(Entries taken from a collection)

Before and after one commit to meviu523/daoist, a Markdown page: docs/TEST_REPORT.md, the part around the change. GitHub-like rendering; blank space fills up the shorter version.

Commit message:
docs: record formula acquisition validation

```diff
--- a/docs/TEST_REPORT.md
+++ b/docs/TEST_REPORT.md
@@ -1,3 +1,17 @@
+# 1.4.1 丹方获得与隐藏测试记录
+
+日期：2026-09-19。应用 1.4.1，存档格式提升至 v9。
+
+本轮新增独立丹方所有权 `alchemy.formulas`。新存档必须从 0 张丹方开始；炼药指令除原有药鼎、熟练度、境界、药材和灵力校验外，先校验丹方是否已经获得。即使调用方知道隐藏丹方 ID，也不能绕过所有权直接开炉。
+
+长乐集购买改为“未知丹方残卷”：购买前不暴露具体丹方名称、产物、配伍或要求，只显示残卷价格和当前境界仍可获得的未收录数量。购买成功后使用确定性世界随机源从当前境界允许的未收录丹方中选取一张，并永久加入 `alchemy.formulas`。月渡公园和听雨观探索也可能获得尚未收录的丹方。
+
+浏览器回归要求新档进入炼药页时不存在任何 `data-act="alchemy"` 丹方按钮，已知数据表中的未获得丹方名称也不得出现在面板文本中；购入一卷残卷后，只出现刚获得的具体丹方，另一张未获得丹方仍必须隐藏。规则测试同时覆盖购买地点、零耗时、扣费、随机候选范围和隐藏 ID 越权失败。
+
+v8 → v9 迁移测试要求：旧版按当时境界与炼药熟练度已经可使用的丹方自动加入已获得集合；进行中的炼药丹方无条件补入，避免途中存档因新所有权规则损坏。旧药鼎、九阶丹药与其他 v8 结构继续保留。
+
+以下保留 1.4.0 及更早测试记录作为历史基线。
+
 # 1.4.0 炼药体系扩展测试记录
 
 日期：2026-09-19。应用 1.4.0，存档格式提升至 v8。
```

What is expected: From the records above, return each line that has the string "docs".

Output for this task:
Before and after one commit to meviu523/daoist, a Markdown page: docs/TEST_REPORT.md, the part around the change. GitHub-like rendering; blank space fills up the shorter version.
docs: record formula acquisition validation
--- a/docs/TEST_REPORT.md
+++ b/docs/TEST_REPORT.md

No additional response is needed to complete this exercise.